The apocalyptic and eschatological language of the New Testament appears in lectionaries with some regularity, in Advent but also at other times. As part of the biblical tension and paradox, these texts can serve us well in a number of ways. They are one of the ways that reading the Bible is a cross-cultural experience.

I find that engaging these texts requires keeping the following in mind:

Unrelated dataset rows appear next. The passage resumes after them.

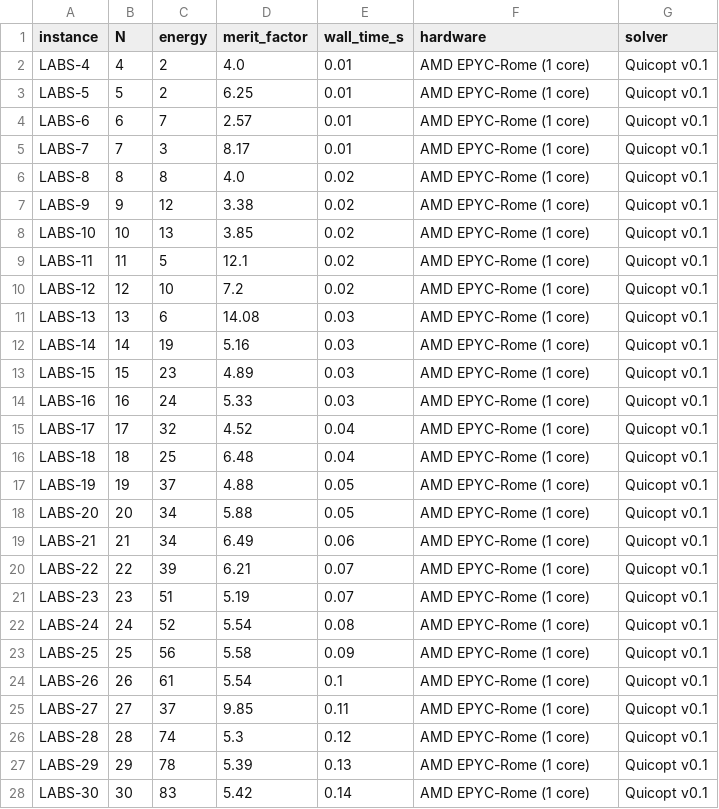
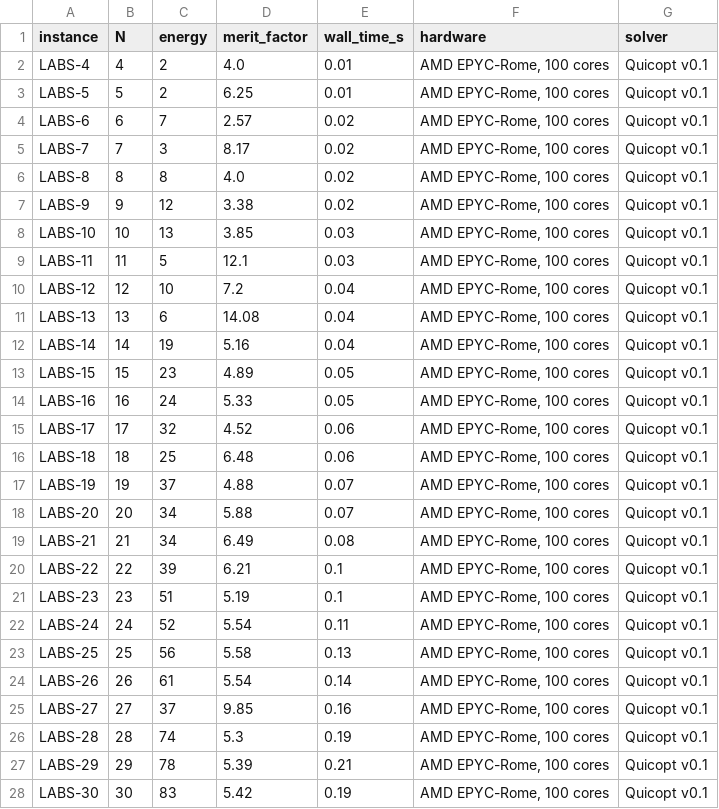
Before and after one commit to timbode/QuicoptBenchmarks, a CSV file: data/labs.csv, drawn as a sheet; only a part is shown; the diff covers the shown part only.

Commit message:
LABS: correct hardware to 100 cores + batch wall-clock (best-of-100, not single-core)

```diff
--- a/data/labs.csv
+++ b/data/labs.csv
@@ -1,28 +1,28 @@
 instance,N,energy,merit_factor,wall_time_s,hardware,solver
-LABS-4,4,2,4.0,0.01,AMD EPYC-Rome (1 core),Quicopt v0.1
-LABS-5,5,2,6.25,0.01,AMD EPYC-Rome (1 core),Quicopt v0.1
-LABS-6,6,7,2.57,0.01,AMD EPYC-Rome (1 core),Quicopt v0.1
-LABS-7,7,3,8.17,0.01,AMD EPYC-Rome (1 core),Quicopt v0.1
-LABS-8,8,8,4.0,0.02,AMD EPYC-Rome (1 core),Quicopt v0.1
-LABS-9,9,12,3.38,0.02,AMD EPYC-Rome (1 core),Quicopt v0.1
-LABS-10,10,13,3.85,0.02,AMD EPYC-Rome (1 core),Quicopt v0.1
-LABS-11,11,5,12.1,0.02,AMD EPYC-Rome (1 core),Quicopt v0.1
-LABS-12,12,10,7.2,0.02,AMD EPYC-Rome (1 core),Quicopt v0.1
-LABS-13,13,6,14.08,0.03,AMD EPYC-Rome (1 core),Quicopt v0.1
-LABS-14,14,19,5.16,0.03,AMD EPYC-Rome (1 core),Quicopt v0.1
-LABS-15,15,23,4.89,0.03,AMD EPYC-Rome (1 core),Quicopt v0.1
-LABS-16,16,24,5.33,0.03,AMD EPYC-Rome (1 core),Quicopt v0.1
-LABS-17,17,32,4.52,0.04,AMD EPYC-Rome (1 core),Quicopt v0.1
-LABS-18,18,25,6.48,0.04,AMD EPYC-Rome (1 core),Quicopt v0.1
-LABS-19,19,37,4.88,0.05,AMD EPYC-Rome (1 core),Quicopt v0.1
-LABS-20,20,34,5.88,0.05,AMD EPYC-Rome (1 core),Quicopt v0.1
-LABS-21,21,34,6.49,0.06,AMD EPYC-Rome (1 core),Quicopt v0.1
-LABS-22,22,39,6.21,0.07,AMD EPYC-Rome (1 core),Quicopt v0.1
-LABS-23,23,51,5.19,0.07,AMD EPYC-Rome (1 core),Quicopt v0.1
-LABS-24,24,52,5.54,0.08,AMD EPYC-Rome (1 core),Quicopt v0.1
-LABS-25,25,56,5.58,0.09,AMD EPYC-Rome (1 core),Quicopt v0.1
-LABS-26,26,61,5.54,0.1,AMD EPYC-Rome (1 core),Quicopt v0.1
-LABS-27,27,37,9.85,0.11,AMD EPYC-Rome (1 core),Quicopt v0.1
-LABS-28,28,74,5.3,0.12,AMD EPYC-Rome (1 core),Quicopt v0.1
-LABS-29,29,78,5.39,0.13,AMD EPYC-Rome (1 core),Quicopt v0.1
-LABS-30,30,83,5.42,0.14,AMD EPYC-Rome (1 core),Quicopt v0.1
+LABS-4,4,2,4.0,0.01,"AMD EPYC-Rome, 100 cores",Quicopt v0.1
+LABS-5,5,2,6.25,0.01,"AMD EPYC-Rome, 100 cores",Quicopt v0.1
+LABS-6,6,7,2.57,0.02,"AMD EPYC-Rome, 100 cores",Quicopt v0.1
+LABS-7,7,3,8.17,0.02,"AMD EPYC-Rome, 100 cores",Quicopt v0.1
+LABS-8,8,8,4.0,0.02,"AMD EPYC-Rome, 100 cores",Quicopt v0.1
+LABS-9,9,12,3.38,0.02,"AMD EPYC-Rome, 100 cores",Quicopt v0.1
+LABS-10,10,13,3.85,0.03,"AMD EPYC-Rome, 100 cores",Quicopt v0.1
+LABS-11,11,5,12.1,0.03,"AMD EPYC-Rome, 100 cores",Quicopt v0.1
+LABS-12,12,10,7.2,0.04,"AMD EPYC-Rome, 100 cores",Quicopt v0.1
+LABS-13,13,6,14.08,0.04,"AMD EPYC-Rome, 100 cores",Quicopt v0.1
+LABS-14,14,19,5.16,0.04,"AMD EPYC-Rome, 100 cores",Quicopt v0.1
+LABS-15,15,23,4.89,0.05,"AMD EPYC-Rome, 100 cores",Quicopt v0.1
+LABS-16,16,24,5.33,0.05,"AMD EPYC-Rome, 100 cores",Quicopt v0.1
+LABS-17,17,32,4.52,0.06,"AMD EPYC-Rome, 100 cores",Quicopt v0.1
+LABS-18,18,25,6.48,0.06,"AMD EPYC-Rome, 100 cores",Quicopt v0.1
+LABS-19,19,37,4.88,0.07,"AMD EPYC-Rome, 100 cores",Quicopt v0.1
+LABS-20,20,34,5.88,0.07,"AMD EPYC-Rome, 100 cores",Quicopt v0.1
+LABS-21,21,34,6.49,0.08,"AMD EPYC-Rome, 100 cores",Quicopt v0.1
+LABS-22,22,39,6.21,0.1,"AMD EPYC-Rome, 100 cores",Quicopt v0.1
+LABS-23,23,51,5.19,0.1,"AMD EPYC-Rome, 100 cores",Quicopt v0.1
+LABS-24,24,52,5.54,0.11,"AMD EPYC-Rome, 100 cores",Quicopt v0.1
+LABS-25,25,56,5.58,0.13,"AMD EPYC-Rome, 100 cores",Quicopt v0.1
+LABS-26,26,61,5.54,0.14,"AMD EPYC-Rome, 100 cores",Quicopt v0.1
+LABS-27,27,37,9.85,0.16,"AMD EPYC-Rome, 100 cores",Quicopt v0.1
+LABS-28,28,74,5.3,0.19,"AMD EPYC-Rome, 100 cores",Quicopt v0.1
+LABS-29,29,78,5.39,0.21,"AMD EPYC-Rome, 100 cores",Quicopt v0.1
+LABS-30,30,83,5.42,0.19,"AMD EPYC-Rome, 100 cores",Quicopt v0.1
```
Also changed, not shown: 140 edited cells elsewhere in this file, 3 other files.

  • Apocalyptic watchfulness is rooted in a social situation. Often this language and demeanor emerges in groups that are or feel beleaguered. These issues are multifaceted and complex, with respect to both first-century apocalyptic and its 21st-century counterparts, but biblical scholars interested in social world phenomena have insight worth exploring.
  • Both first- and 21st-century apocalyptic groups use language in some specialized ways. Apocalyptic language tends to be colorful, sharply contrastive and often hyperbolic. Furthermore, apocalyptic thinkers and writers do not always maintain clear distinctions between figurative and realistic uses of language. As leaders we are required to tend carefully the possibilities for misunderstanding and the need to translate images and concepts across significantly different views of the world, history and the role of church.
  • Most importantly, and true for all Bible readers no matter our mindset or theological commitments, apocalyptic thinking takes place within and under the larger biblical understandings of fearing and not fearing. We are to fear (or reverence) God and God alone. Paradoxically and iconoclastically, fearing God means we fear nothing and no one else. When God appears to humans in the Bible, proper epiphany etiquette requires the humans to prostrate themselves in reverence. But the next words from the divine manifestation are "have no fear." The apocalyptic language and imagery of the Bible serves this larger sense--not the other way around.

Mary Schertz

Mary Schertz is a professor of New Testament at Associated Mennonite Biblical Seminary.

All articles »